OTTAWA — The Supreme Court of Canada will not hear a severely ill woman’s appeal of a British Columbia court ruling that found the federal government could reargue the findings of fact used by the top court to overturn a ban on assisted dying.
Julia Lamb and the B.C. Civil Liberties Association are spearheading a lawsuit that challenges the federal law on assisted dying, arguing it is more limited than the regime the Supreme Court envisioned in its landmark 2015 ruling.
The plaintiffs say the federal government’s submissions in response to the lawsuit aim to re-litigate facts that were already decided in the 2015 ruling, slowing down a trial that is of urgent importance to sick Canadians.

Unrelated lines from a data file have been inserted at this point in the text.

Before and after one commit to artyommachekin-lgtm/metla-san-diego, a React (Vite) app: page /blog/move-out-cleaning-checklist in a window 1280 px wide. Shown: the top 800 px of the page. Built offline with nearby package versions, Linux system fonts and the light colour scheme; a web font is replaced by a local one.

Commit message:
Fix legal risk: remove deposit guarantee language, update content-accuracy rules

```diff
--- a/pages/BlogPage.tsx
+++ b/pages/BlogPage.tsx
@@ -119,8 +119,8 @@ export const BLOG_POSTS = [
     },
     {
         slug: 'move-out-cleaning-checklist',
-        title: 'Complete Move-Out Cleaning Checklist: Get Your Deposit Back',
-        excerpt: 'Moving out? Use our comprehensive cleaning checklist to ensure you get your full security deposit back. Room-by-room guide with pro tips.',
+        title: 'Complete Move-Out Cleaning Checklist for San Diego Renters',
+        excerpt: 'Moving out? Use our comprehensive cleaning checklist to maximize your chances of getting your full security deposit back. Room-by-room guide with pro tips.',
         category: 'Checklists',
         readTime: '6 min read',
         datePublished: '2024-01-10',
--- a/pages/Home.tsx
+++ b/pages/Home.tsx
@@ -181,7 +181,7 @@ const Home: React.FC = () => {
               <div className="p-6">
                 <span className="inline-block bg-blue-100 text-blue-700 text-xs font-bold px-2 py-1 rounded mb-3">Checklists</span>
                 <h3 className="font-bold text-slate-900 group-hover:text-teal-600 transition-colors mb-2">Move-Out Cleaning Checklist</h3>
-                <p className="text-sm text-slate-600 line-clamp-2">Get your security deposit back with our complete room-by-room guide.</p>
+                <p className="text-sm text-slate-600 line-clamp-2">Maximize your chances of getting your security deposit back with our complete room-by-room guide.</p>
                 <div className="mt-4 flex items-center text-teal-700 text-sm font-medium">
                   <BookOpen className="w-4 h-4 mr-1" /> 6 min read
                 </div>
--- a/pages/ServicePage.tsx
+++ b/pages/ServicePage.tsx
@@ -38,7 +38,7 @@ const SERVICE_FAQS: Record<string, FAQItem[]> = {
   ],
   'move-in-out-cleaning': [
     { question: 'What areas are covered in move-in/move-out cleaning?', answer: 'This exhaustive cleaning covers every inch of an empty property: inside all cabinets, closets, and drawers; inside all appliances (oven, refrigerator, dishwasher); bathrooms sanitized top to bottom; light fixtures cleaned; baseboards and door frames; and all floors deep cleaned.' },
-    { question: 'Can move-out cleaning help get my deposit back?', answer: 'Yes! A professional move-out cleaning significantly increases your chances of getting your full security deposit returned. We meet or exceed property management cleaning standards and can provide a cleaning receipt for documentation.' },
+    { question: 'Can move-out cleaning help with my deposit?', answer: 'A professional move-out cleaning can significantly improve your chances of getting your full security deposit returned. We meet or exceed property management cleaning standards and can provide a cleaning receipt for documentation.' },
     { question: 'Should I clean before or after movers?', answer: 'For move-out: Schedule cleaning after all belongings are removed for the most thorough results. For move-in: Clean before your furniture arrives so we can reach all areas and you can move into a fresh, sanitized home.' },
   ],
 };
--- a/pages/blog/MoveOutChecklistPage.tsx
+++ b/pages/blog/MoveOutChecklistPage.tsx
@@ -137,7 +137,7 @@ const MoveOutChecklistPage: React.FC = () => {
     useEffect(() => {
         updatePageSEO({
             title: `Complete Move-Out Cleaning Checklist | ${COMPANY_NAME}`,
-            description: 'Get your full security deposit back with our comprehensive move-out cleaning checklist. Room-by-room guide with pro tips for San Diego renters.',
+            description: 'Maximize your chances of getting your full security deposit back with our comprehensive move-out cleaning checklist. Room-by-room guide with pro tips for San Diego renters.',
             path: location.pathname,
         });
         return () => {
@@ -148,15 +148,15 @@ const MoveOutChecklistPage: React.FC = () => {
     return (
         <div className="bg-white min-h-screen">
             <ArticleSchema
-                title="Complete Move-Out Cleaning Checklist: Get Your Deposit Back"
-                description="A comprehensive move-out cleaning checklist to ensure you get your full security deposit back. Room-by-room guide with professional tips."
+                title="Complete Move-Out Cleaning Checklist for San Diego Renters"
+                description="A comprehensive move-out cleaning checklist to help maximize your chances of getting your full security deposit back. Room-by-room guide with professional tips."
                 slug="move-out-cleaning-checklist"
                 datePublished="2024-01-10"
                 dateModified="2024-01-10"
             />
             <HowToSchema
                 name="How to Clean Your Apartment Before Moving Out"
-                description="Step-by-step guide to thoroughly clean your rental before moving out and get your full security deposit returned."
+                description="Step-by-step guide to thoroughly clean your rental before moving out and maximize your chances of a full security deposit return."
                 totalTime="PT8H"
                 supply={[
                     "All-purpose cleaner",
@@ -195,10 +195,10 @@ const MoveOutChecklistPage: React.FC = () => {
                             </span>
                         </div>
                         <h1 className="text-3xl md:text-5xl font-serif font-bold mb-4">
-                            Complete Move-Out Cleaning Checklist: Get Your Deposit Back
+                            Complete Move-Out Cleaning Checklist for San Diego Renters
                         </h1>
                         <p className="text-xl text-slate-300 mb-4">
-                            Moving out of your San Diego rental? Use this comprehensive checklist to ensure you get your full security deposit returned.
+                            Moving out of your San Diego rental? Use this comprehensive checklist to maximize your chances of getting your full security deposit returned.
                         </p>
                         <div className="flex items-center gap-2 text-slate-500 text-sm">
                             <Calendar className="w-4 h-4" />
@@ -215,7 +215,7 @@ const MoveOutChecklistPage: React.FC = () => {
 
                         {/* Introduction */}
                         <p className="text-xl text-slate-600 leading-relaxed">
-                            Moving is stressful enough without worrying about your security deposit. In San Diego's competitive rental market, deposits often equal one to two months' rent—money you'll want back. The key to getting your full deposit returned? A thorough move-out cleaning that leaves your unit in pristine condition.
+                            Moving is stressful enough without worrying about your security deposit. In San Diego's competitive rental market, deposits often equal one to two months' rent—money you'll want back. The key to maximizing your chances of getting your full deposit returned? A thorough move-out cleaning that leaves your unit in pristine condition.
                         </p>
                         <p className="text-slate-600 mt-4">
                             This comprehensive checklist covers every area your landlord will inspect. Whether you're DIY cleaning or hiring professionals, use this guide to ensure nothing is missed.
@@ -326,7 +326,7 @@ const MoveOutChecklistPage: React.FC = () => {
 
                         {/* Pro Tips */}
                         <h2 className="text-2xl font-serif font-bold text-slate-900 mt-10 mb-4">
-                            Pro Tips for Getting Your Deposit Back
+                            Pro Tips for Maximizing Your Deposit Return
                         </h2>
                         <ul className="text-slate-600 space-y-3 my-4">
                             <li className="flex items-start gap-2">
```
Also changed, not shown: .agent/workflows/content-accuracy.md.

The B.C. Supreme Court and Court of Appeal have already ruled that the government should be given a second chance to argue the findings of fact, and the country’s top court declined to hear the plaintiffs’ appeal on Thursday.
It dismissed the application for leave to appeal and a motion to expedite the application without costs.
The federal government has asserted that new arguments are required because the latest case involves different plaintiffs, a different legal regime and a different set of issues compared with 2015.